Your instructions:
Copy the entries below in full, keeping them exactly as they are.
-------- Given entries --------
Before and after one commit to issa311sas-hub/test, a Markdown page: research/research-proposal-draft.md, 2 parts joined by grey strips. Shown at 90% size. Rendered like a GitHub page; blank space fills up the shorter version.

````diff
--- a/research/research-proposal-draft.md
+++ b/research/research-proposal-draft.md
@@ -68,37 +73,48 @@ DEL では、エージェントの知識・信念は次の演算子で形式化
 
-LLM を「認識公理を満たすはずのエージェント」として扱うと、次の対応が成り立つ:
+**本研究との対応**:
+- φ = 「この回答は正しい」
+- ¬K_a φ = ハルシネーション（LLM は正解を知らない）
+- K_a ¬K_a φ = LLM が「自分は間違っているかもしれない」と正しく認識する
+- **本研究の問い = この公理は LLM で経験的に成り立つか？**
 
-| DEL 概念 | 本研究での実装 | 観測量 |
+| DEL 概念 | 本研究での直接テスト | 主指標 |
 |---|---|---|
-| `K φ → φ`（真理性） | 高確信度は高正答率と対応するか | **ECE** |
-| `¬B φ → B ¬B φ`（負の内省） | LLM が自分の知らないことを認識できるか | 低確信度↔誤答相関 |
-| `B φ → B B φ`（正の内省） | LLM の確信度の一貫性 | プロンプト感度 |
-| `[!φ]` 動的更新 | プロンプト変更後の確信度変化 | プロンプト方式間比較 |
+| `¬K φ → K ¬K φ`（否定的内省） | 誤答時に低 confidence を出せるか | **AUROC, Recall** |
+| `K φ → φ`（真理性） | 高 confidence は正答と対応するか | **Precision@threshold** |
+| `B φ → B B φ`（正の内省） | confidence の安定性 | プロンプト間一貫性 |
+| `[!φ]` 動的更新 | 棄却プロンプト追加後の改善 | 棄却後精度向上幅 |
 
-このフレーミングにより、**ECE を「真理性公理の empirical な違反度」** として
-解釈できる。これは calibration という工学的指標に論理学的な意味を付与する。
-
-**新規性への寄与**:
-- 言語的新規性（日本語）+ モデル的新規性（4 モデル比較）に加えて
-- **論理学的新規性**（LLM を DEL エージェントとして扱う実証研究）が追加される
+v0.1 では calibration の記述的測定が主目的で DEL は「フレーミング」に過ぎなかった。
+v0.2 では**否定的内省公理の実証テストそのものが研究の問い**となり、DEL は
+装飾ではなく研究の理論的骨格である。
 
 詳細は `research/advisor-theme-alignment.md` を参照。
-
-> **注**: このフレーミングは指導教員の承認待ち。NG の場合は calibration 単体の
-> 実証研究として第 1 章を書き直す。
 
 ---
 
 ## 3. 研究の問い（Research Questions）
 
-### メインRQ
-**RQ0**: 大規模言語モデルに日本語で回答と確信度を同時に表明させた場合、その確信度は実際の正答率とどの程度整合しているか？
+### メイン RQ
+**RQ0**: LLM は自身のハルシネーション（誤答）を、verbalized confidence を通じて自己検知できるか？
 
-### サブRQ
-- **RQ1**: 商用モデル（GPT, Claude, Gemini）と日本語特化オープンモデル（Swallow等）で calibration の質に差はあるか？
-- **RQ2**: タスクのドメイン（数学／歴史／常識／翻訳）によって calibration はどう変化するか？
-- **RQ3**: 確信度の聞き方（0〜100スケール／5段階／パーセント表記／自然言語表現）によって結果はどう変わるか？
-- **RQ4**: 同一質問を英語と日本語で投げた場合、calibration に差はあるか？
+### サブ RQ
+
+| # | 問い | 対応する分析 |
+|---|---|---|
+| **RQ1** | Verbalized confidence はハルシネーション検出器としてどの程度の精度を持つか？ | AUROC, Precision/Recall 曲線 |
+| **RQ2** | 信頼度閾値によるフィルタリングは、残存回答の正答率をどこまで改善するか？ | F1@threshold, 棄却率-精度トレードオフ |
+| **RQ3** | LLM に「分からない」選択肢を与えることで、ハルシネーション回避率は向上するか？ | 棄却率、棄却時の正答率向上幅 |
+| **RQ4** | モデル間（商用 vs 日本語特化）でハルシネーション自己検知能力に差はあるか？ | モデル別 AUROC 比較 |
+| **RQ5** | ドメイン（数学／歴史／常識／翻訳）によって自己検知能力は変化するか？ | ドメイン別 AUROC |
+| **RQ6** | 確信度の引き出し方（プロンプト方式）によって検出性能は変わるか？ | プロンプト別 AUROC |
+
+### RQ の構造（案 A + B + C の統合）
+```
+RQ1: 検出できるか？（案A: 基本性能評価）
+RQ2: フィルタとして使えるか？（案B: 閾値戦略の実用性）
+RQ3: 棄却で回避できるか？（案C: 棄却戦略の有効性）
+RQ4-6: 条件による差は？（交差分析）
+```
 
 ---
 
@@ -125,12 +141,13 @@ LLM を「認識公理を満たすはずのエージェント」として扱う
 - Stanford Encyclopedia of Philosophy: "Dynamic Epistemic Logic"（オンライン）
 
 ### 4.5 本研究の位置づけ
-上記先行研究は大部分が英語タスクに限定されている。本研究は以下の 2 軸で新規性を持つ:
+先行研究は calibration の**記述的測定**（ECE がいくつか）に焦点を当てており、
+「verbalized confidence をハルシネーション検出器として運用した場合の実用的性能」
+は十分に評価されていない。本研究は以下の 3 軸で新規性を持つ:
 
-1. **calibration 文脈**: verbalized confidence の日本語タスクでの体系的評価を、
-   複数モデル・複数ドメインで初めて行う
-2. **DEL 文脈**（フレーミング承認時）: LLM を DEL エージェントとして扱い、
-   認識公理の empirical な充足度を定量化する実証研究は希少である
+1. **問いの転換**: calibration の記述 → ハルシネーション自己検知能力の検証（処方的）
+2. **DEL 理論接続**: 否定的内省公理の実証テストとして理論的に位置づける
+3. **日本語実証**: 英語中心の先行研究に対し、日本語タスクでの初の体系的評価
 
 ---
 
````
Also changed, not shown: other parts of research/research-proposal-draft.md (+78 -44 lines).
--------
Solution:
Before and after one commit to issa311sas-hub/test, a Markdown page: research/research-proposal-draft.md, 2 parts joined by grey strips. Shown at 90% size. Rendered like a GitHub page; blank space fills up the shorter version.

````diff
--- a/research/research-proposal-draft.md
+++ b/research/research-proposal-draft.md
@@ -68,37 +73,48 @@ DEL では、エージェントの知識・信念は次の演算子で形式化
 
-LLM を「認識公理を満たすはずのエージェント」として扱うと、次の対応が成り立つ:
+**本研究との対応**:
+- φ = 「この回答は正しい」
+- ¬K_a φ = ハルシネーション（LLM は正解を知らない）
+- K_a ¬K_a φ = LLM が「自分は間違っているかもしれない」と正しく認識する
+- **本研究の問い = この公理は LLM で経験的に成り立つか？**
 
-| DEL 概念 | 本研究での実装 | 観測量 |
+| DEL 概念 | 本研究での直接テスト | 主指標 |
 |---|---|---|
-| `K φ → φ`（真理性） | 高確信度は高正答率と対応するか | **ECE** |
-| `¬B φ → B ¬B φ`（負の内省） | LLM が自分の知らないことを認識できるか | 低確信度↔誤答相関 |
-| `B φ → B B φ`（正の内省） | LLM の確信度の一貫性 | プロンプト感度 |
-| `[!φ]` 動的更新 | プロンプト変更後の確信度変化 | プロンプト方式間比較 |
+| `¬K φ → K ¬K φ`（否定的内省） | 誤答時に低 confidence を出せるか | **AUROC, Recall** |
+| `K φ → φ`（真理性） | 高 confidence は正答と対応するか | **Precision@threshold** |
+| `B φ → B B φ`（正の内省） | confidence の安定性 | プロンプト間一貫性 |
+| `[!φ]` 動的更新 | 棄却プロンプト追加後の改善 | 棄却後精度向上幅 |
 
-このフレーミングにより、**ECE を「真理性公理の empirical な違反度」** として
-解釈できる。これは calibration という工学的指標に論理学的な意味を付与する。
-
-**新規性への寄与**:
-- 言語的新規性（日本語）+ モデル的新規性（4 モデル比較）に加えて
-- **論理学的新規性**（LLM を DEL エージェントとして扱う実証研究）が追加される
+v0.1 では calibration の記述的測定が主目的で DEL は「フレーミング」に過ぎなかった。
+v0.2 では**否定的内省公理の実証テストそのものが研究の問い**となり、DEL は
+装飾ではなく研究の理論的骨格である。
 
 詳細は `research/advisor-theme-alignment.md` を参照。
-
-> **注**: このフレーミングは指導教員の承認待ち。NG の場合は calibration 単体の
-> 実証研究として第 1 章を書き直す。
 
 ---
 
 ## 3. 研究の問い（Research Questions）
 
-### メインRQ
-**RQ0**: 大規模言語モデルに日本語で回答と確信度を同時に表明させた場合、その確信度は実際の正答率とどの程度整合しているか？
+### メイン RQ
+**RQ0**: LLM は自身のハルシネーション（誤答）を、verbalized confidence を通じて自己検知できるか？
 
-### サブRQ
-- **RQ1**: 商用モデル（GPT, Claude, Gemini）と日本語特化オープンモデル（Swallow等）で calibration の質に差はあるか？
-- **RQ2**: タスクのドメイン（数学／歴史／常識／翻訳）によって calibration はどう変化するか？
-- **RQ3**: 確信度の聞き方（0〜100スケール／5段階／パーセント表記／自然言語表現）によって結果はどう変わるか？
-- **RQ4**: 同一質問を英語と日本語で投げた場合、calibration に差はあるか？
+### サブ RQ
+
+| # | 問い | 対応する分析 |
+|---|---|---|
+| **RQ1** | Verbalized confidence はハルシネーション検出器としてどの程度の精度を持つか？ | AUROC, Precision/Recall 曲線 |
+| **RQ2** | 信頼度閾値によるフィルタリングは、残存回答の正答率をどこまで改善するか？ | F1@threshold, 棄却率-精度トレードオフ |
+| **RQ3** | LLM に「分からない」選択肢を与えることで、ハルシネーション回避率は向上するか？ | 棄却率、棄却時の正答率向上幅 |
+| **RQ4** | モデル間（商用 vs 日本語特化）でハルシネーション自己検知能力に差はあるか？ | モデル別 AUROC 比較 |
+| **RQ5** | ドメイン（数学／歴史／常識／翻訳）によって自己検知能力は変化するか？ | ドメイン別 AUROC |
+| **RQ6** | 確信度の引き出し方（プロンプト方式）によって検出性能は変わるか？ | プロンプト別 AUROC |
+
+### RQ の構造（案 A + B + C の統合）
+```
+RQ1: 検出できるか？（案A: 基本性能評価）
+RQ2: フィルタとして使えるか？（案B: 閾値戦略の実用性）
+RQ3: 棄却で回避できるか？（案C: 棄却戦略の有効性）
+RQ4-6: 条件による差は？（交差分析）
+```
 
 ---
 
@@ -125,12 +141,13 @@ LLM を「認識公理を満たすはずのエージェント」として扱う
 - Stanford Encyclopedia of Philosophy: "Dynamic Epistemic Logic"（オンライン）
 
 ### 4.5 本研究の位置づけ
-上記先行研究は大部分が英語タスクに限定されている。本研究は以下の 2 軸で新規性を持つ:
+先行研究は calibration の**記述的測定**（ECE がいくつか）に焦点を当てており、
+「verbalized confidence をハルシネーション検出器として運用した場合の実用的性能」
+は十分に評価されていない。本研究は以下の 3 軸で新規性を持つ:
 
-1. **calibration 文脈**: verbalized confidence の日本語タスクでの体系的評価を、
-   複数モデル・複数ドメインで初めて行う
-2. **DEL 文脈**（フレーミング承認時）: LLM を DEL エージェントとして扱い、
-   認識公理の empirical な充足度を定量化する実証研究は希少である
+1. **問いの転換**: calibration の記述 → ハルシネーション自己検知能力の検証（処方的）
+2. **DEL 理論接続**: 否定的内省公理の実証テストとして理論的に位置づける
+3. **日本語実証**: 英語中心の先行研究に対し、日本語タスクでの初の体系的評価
 
 ---
 
````
Also changed, not shown: other parts of research/research-proposal-draft.md (+78 -44 lines).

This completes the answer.